Well, it took him nearly nine years, but Tenzan finally got a win over Nakamura (his 2004 G-1 win can’t really be considered redemption, given that it was Nakamura’s second match of the night versus Tenzan’s first). Tenzan and Nakamura’s performances both go a long way toward making Tenzan’s long overdue redemption into the huge moment that it deserves. Nakamura somewhat drops the ball in the offense department, he doesn’t do much more than a bunch of knees and kicks, but he makes up for it by selling huge for Tenzan, especially the Mongolian chops. When Tenzan gets a surprise shot on Nakamura to turn the tide, Nakamura takes a huge bump, such as the surprise lariat and Tenzan literally using his head to stop the Boma Ye. The Boma Ye counter winds up the beginning of the end. Tenzan hits a couple of more headbutts to the face, and the TTD and moonsault seal the deal.

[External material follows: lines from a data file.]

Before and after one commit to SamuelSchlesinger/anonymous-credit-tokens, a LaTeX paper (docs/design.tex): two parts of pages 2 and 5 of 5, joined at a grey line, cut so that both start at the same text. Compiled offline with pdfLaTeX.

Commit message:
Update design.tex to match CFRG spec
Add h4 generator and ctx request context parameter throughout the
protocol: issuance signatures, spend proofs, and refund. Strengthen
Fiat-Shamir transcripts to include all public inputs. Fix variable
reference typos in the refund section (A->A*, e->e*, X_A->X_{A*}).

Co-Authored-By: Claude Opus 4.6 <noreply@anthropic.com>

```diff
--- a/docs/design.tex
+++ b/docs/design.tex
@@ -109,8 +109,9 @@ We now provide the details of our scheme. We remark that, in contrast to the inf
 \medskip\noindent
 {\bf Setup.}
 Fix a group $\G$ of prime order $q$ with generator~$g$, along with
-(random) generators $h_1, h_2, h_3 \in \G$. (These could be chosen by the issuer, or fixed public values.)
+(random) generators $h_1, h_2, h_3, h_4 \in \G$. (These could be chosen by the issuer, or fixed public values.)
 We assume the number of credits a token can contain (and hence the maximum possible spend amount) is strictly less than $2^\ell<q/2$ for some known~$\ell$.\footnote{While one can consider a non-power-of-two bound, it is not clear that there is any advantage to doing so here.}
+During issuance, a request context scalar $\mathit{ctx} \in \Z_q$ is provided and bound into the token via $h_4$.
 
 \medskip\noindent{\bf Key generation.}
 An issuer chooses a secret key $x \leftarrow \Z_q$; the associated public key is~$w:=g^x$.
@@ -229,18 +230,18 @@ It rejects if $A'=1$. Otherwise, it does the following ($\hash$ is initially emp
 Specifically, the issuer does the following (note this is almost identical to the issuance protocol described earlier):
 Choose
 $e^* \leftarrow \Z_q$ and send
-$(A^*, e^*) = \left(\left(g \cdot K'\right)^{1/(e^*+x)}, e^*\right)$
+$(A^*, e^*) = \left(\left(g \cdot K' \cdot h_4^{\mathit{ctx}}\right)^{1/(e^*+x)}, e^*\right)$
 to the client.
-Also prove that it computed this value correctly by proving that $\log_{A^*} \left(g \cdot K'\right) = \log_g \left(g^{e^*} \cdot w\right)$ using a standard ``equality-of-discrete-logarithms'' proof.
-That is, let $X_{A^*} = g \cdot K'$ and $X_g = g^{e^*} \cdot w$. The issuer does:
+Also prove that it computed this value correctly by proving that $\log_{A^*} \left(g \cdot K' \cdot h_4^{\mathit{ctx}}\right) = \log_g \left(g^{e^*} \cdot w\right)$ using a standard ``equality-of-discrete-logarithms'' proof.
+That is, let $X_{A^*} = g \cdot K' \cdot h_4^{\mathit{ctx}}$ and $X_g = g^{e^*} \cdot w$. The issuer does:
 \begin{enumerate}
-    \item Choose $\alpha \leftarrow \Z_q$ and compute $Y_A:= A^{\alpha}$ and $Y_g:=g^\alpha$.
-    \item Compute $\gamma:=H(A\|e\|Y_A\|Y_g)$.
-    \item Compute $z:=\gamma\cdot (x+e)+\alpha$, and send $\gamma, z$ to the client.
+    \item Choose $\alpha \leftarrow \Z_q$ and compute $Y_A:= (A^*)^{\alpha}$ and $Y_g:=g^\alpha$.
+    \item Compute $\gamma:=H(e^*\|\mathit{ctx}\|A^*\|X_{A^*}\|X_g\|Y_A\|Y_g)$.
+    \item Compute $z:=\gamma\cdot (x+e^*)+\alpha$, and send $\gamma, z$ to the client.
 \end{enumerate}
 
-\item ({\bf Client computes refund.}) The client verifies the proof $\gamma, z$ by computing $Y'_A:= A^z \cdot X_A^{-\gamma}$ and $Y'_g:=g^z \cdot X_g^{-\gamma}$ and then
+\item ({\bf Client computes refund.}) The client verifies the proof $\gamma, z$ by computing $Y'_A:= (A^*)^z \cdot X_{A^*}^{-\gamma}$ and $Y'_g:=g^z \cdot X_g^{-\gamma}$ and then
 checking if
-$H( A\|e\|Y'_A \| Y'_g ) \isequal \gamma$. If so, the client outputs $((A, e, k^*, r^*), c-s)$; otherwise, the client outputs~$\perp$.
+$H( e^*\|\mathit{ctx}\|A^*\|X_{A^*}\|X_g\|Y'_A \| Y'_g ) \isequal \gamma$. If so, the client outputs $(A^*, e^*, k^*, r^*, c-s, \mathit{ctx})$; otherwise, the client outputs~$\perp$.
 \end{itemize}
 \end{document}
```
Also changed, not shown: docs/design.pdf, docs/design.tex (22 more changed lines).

If this isn’t the grumpiest match of the whole G1, I’d be surprised. Tenzan may be the babyface, but he’s as gruff and heelish as he’s ever been. Especially the last couple of headbutts to the face, and Tenzan stomping on Nakamura’s face to break the armbar. Of course, considering the participants and the long history between them, it’s not really a surprise that this is so hateful. The only real misstep is the treatment of the Anaconda Vice, and that seems to have long since fallen by the wayside as Tenzan’s finisher of choice. But, Nakamura was still banged up enough that they didn’t need to do the whole song and dance of Nakamura fighting to his feet, getting slammed back down, and then doing the armbar counter. And, when Tenzan’s armbar counter was so much more simple and smart, the ‘Vice only looks worse. It’d have been nice to see Nakamura bring more offense to the table, especially as the top heel, but it’s not so bad that he doesn’t. The dressing on the shoulder suggests that he was hurt going in, and Tenzan was the one with something to prove. ***1/4